--- START ---

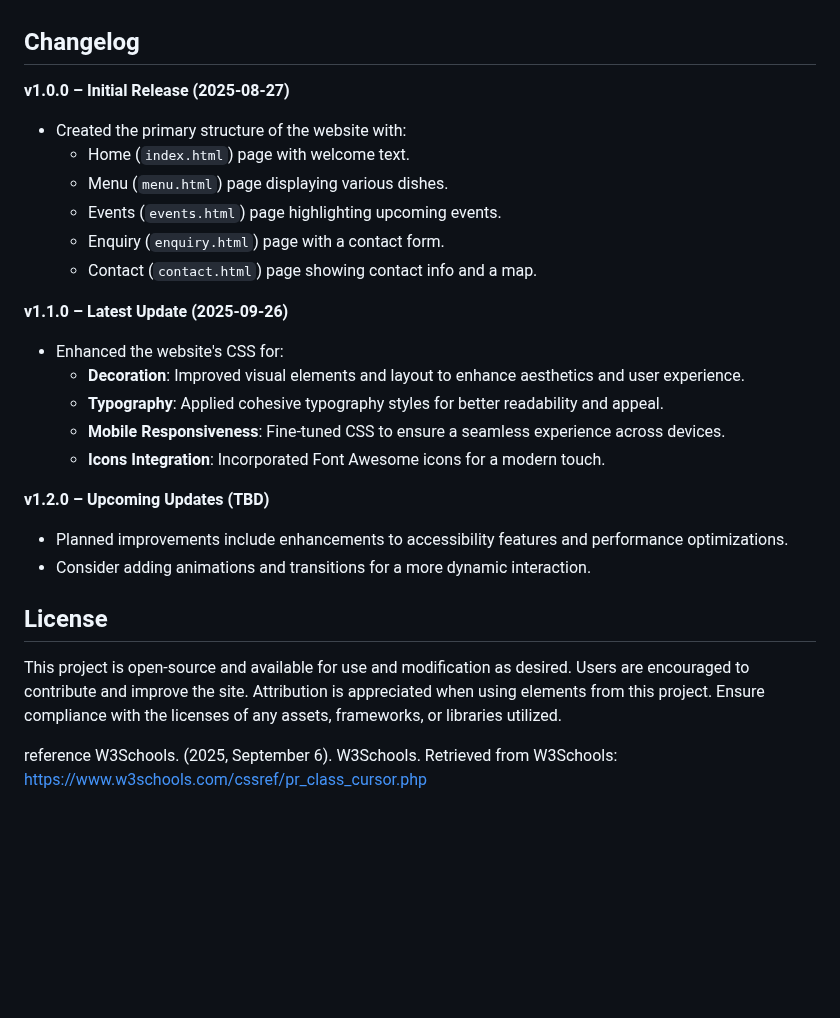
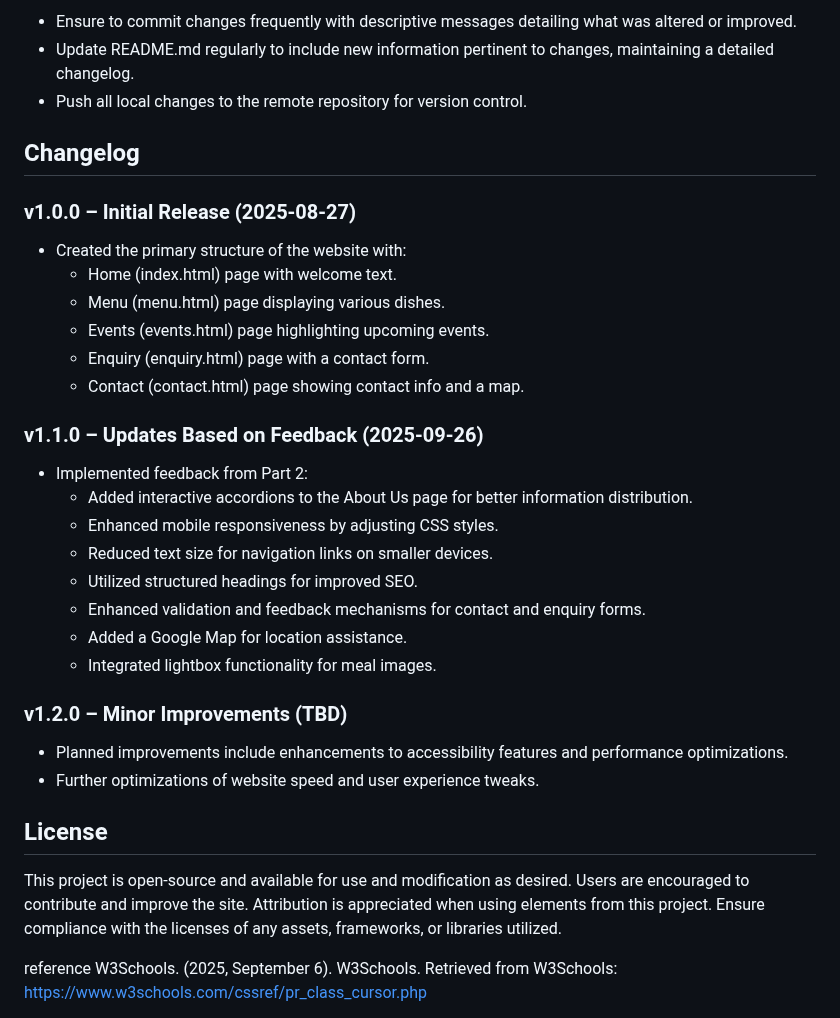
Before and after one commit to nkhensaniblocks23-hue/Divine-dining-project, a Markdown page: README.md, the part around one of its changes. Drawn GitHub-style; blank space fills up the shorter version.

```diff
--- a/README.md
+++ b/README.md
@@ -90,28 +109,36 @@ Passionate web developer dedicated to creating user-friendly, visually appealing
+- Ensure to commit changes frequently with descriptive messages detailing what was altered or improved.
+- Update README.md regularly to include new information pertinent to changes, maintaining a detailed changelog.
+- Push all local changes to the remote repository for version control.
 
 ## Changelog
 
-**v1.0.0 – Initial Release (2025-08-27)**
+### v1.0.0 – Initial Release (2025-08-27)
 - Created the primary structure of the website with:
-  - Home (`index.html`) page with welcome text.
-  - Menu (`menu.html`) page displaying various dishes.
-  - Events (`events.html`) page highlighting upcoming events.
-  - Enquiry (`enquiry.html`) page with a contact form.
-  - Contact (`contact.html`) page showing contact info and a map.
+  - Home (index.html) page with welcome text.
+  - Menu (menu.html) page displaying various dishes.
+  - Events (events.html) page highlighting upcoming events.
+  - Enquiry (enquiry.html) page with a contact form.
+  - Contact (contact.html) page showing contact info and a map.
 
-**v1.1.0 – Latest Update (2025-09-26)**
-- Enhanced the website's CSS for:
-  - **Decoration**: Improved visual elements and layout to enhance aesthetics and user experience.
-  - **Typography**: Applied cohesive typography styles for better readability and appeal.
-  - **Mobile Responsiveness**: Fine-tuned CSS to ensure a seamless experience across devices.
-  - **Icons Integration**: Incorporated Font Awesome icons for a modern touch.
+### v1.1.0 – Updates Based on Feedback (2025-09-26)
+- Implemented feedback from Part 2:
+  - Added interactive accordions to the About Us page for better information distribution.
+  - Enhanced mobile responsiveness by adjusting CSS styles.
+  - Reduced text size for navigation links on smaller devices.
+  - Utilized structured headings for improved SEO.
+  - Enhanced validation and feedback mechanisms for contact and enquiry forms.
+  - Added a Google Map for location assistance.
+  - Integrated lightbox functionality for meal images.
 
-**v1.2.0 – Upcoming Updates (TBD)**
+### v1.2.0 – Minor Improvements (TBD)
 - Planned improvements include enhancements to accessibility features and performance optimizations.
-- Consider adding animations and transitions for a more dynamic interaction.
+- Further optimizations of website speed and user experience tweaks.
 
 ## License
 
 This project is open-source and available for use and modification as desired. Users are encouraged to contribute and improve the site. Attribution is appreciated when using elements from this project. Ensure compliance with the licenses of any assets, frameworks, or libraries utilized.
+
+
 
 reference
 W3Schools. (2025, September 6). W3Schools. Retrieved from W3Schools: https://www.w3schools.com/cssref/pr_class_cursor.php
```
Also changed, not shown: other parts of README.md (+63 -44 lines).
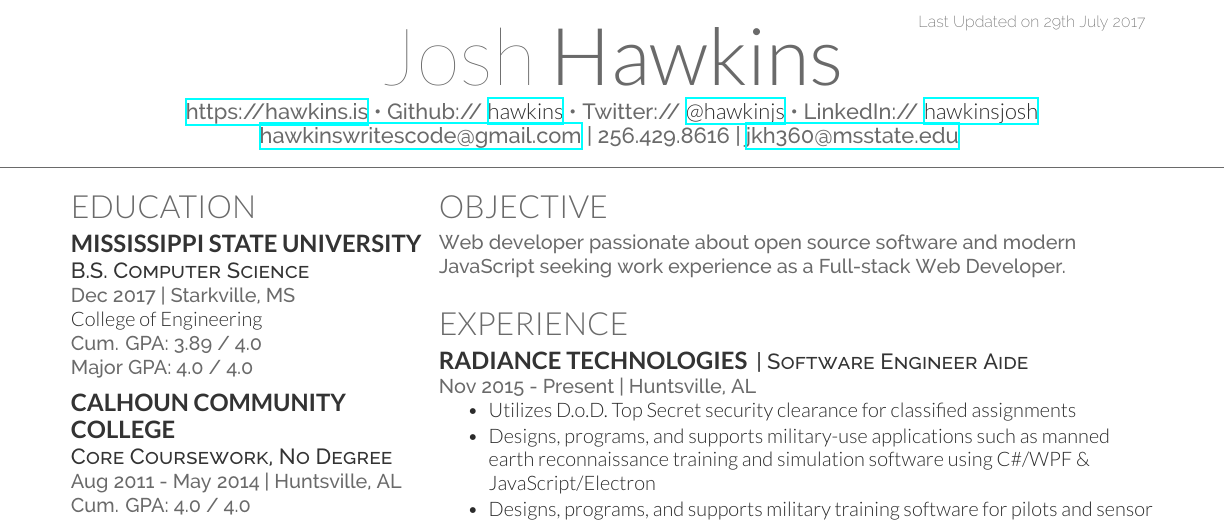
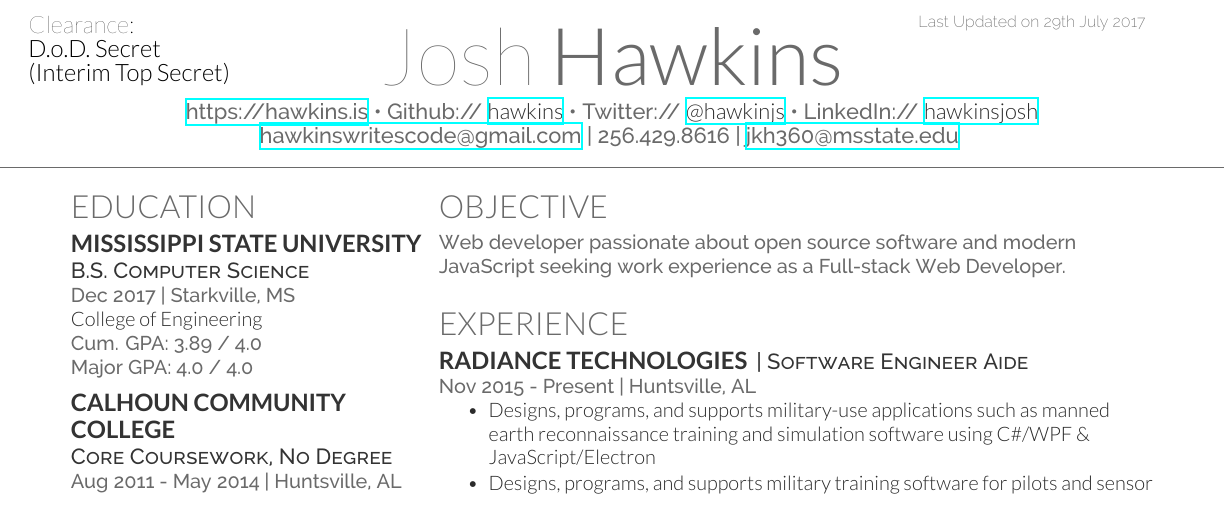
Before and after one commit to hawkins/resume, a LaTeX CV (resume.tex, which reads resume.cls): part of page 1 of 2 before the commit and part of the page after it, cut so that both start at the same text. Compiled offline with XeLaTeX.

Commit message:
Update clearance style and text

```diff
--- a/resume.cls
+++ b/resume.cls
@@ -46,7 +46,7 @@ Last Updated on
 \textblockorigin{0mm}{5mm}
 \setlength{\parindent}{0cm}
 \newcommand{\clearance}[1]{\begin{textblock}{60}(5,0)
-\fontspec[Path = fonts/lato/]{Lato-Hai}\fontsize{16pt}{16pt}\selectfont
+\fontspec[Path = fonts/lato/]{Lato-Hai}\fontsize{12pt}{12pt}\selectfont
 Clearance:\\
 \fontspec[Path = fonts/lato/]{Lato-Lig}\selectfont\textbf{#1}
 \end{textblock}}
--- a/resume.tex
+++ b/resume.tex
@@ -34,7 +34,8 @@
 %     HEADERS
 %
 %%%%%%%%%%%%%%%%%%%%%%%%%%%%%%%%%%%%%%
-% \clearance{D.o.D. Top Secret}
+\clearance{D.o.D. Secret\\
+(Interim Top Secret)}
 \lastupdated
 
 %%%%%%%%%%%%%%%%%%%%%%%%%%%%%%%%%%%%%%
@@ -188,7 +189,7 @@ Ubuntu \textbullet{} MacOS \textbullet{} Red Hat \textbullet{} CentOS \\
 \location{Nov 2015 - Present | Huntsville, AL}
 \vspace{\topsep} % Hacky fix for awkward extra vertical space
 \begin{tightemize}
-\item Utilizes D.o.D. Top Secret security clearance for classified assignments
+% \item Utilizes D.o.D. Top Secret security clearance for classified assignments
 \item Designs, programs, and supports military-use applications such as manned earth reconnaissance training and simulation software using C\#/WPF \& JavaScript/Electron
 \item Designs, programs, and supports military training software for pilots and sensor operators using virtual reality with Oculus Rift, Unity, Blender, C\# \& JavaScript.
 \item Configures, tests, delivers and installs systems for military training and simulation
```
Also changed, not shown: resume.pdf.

--- END ---

Extract from the data every line where "experience" shows up.

-  - **Decoration**: Improved visual elements and layout to enhance aesthetics and user experience.
-  - **Mobile Responsiveness**: Fine-tuned CSS to ensure a seamless experience across devices.
+- Further optimizations of website speed and user experience tweaks.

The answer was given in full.